(GIVEN RECORDS)
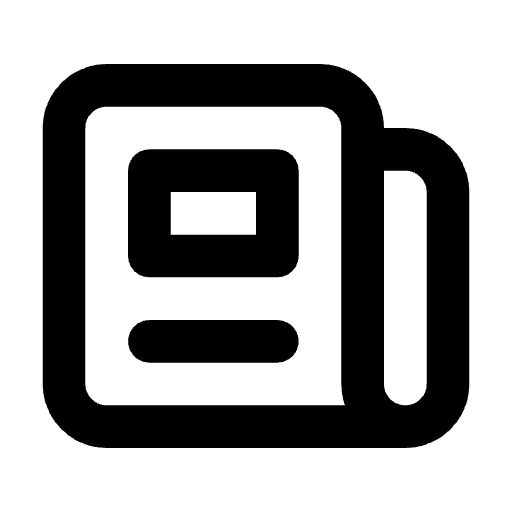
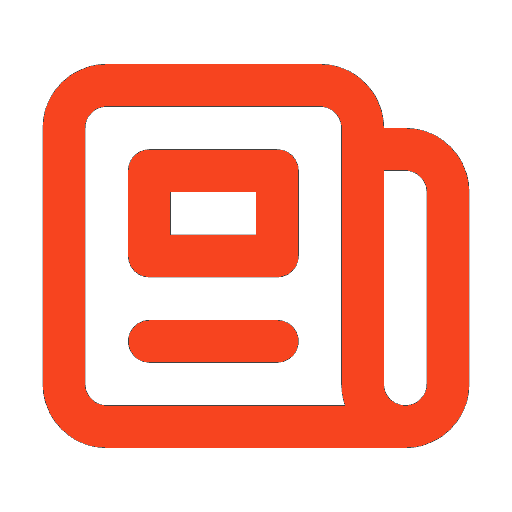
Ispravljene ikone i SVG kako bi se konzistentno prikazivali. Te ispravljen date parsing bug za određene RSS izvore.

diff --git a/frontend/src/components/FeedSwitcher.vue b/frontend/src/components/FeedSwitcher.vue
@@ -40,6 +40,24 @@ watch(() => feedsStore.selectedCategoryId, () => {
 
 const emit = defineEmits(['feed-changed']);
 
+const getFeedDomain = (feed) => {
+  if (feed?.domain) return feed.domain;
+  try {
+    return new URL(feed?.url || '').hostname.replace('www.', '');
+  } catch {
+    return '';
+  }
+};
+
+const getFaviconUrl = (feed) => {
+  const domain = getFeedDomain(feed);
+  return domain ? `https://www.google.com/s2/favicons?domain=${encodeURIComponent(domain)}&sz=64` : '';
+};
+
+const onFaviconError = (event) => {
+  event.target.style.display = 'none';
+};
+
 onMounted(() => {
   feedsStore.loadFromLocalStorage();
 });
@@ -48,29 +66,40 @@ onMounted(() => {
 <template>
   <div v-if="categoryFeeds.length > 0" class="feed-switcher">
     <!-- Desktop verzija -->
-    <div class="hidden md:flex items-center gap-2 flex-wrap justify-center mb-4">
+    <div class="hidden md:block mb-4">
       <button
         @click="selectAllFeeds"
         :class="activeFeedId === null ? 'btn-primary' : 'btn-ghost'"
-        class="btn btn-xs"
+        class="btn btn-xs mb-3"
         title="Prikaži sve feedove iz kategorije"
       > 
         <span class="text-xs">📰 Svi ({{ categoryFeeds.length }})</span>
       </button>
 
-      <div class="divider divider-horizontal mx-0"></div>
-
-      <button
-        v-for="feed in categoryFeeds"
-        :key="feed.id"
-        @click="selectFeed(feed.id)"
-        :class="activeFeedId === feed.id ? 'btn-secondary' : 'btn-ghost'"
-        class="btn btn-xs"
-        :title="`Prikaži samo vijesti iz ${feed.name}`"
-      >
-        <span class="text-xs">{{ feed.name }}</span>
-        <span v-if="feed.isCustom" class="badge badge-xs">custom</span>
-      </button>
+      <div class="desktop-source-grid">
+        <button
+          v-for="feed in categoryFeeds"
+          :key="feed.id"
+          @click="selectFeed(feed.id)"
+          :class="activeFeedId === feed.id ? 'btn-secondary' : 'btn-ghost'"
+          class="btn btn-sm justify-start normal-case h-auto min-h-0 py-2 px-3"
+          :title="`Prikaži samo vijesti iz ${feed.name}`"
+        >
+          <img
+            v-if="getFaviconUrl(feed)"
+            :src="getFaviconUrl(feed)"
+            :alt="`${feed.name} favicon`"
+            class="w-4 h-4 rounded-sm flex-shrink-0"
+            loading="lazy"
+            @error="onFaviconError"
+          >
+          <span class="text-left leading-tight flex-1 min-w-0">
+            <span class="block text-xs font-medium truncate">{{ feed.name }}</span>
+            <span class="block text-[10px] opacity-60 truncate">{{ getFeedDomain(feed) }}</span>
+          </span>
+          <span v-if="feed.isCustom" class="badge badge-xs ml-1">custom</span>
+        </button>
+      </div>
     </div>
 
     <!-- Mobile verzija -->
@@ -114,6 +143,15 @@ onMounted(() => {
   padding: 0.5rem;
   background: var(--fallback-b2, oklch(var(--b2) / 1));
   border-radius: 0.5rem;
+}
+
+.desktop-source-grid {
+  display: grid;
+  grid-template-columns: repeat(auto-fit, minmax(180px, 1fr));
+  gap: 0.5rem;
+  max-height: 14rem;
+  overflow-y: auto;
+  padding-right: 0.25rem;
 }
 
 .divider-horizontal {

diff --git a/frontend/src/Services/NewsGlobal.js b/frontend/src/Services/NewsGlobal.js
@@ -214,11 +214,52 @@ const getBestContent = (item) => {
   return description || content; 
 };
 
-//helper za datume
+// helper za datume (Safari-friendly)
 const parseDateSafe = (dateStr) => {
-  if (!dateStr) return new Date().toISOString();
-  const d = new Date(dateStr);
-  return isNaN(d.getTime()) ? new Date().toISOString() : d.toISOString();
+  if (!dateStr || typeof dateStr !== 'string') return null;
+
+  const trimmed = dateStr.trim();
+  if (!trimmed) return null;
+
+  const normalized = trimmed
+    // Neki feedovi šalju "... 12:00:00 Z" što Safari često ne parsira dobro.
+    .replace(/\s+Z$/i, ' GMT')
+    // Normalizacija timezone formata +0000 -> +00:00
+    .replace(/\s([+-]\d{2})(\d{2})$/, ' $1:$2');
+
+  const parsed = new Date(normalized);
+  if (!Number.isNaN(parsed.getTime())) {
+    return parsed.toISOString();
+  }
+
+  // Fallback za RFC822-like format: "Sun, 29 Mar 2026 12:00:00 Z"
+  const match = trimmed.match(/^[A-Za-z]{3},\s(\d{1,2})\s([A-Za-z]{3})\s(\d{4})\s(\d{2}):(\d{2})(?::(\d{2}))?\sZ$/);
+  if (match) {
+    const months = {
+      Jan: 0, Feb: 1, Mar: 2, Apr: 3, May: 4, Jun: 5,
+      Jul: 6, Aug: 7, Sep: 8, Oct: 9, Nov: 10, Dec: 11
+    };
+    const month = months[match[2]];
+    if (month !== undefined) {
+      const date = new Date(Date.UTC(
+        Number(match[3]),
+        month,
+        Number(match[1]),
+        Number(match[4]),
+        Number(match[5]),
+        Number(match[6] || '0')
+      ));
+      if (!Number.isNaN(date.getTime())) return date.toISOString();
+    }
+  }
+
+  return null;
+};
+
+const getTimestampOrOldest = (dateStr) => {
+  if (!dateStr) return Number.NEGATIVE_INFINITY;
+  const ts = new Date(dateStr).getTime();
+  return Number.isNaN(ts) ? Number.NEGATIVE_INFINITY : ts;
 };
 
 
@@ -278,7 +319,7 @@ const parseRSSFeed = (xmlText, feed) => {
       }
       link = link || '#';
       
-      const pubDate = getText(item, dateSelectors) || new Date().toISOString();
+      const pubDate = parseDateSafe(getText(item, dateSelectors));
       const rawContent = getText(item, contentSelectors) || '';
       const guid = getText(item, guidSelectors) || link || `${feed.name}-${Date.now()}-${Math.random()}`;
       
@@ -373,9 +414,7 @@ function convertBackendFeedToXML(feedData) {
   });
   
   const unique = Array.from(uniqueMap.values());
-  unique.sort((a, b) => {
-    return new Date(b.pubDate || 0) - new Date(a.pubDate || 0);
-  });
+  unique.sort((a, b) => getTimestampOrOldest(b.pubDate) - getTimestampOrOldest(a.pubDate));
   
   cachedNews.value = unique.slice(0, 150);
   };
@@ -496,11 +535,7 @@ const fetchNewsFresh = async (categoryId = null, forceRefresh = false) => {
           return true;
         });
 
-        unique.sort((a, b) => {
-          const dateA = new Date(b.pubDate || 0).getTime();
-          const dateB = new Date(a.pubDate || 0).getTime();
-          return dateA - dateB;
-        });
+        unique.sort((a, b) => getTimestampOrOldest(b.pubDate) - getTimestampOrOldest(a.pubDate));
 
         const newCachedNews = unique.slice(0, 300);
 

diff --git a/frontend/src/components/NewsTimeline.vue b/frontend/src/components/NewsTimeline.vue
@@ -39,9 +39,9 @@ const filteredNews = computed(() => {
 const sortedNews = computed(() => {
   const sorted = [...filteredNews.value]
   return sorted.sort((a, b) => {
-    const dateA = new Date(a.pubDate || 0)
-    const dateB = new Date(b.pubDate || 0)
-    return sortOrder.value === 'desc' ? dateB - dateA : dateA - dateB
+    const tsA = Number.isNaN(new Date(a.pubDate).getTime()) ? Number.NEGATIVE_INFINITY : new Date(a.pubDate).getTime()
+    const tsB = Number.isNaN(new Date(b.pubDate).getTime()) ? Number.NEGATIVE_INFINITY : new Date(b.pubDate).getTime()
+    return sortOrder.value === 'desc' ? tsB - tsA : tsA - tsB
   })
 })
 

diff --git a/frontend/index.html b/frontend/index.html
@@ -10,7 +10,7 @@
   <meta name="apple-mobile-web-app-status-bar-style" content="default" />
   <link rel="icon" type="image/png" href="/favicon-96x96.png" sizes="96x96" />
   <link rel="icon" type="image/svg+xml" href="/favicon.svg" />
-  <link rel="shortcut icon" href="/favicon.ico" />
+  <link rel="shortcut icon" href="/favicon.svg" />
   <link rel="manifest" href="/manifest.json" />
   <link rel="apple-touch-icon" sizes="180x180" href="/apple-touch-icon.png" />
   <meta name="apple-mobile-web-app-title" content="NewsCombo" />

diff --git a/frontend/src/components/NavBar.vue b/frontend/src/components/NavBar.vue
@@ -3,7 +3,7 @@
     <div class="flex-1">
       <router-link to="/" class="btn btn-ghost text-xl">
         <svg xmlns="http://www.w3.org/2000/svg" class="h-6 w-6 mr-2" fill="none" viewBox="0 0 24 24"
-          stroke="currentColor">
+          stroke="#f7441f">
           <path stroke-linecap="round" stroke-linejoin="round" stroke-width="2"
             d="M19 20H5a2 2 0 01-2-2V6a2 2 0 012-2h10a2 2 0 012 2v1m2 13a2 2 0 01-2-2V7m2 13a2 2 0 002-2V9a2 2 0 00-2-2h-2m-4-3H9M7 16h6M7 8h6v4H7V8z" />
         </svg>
(End GIVEN RECORDS)
The required output is every line from the beginning of the material above through the line with "onFaviconError = (event)", exact and without pictures.

● **ANSWER TO THIS EXERCISE**
Ispravljene ikone i SVG kako bi se konzistentno prikazivali. Te ispravljen date parsing bug za određene RSS izvore.

diff --git a/frontend/src/components/FeedSwitcher.vue b/frontend/src/components/FeedSwitcher.vue
@@ -40,6 +40,24 @@ watch(() => feedsStore.selectedCategoryId, () => {
 
 const emit = defineEmits(['feed-changed']);
 
+const getFeedDomain = (feed) => {
+  if (feed?.domain) return feed.domain;
+  try {
+    return new URL(feed?.url || '').hostname.replace('www.', '');
+  } catch {
+    return '';
+  }
+};
+
+const getFaviconUrl = (feed) => {
+  const domain = getFeedDomain(feed);
+  return domain ? `https://www.google.com/s2/favicons?domain=${encodeURIComponent(domain)}&sz=64` : '';
+};
+
+const onFaviconError = (event) => {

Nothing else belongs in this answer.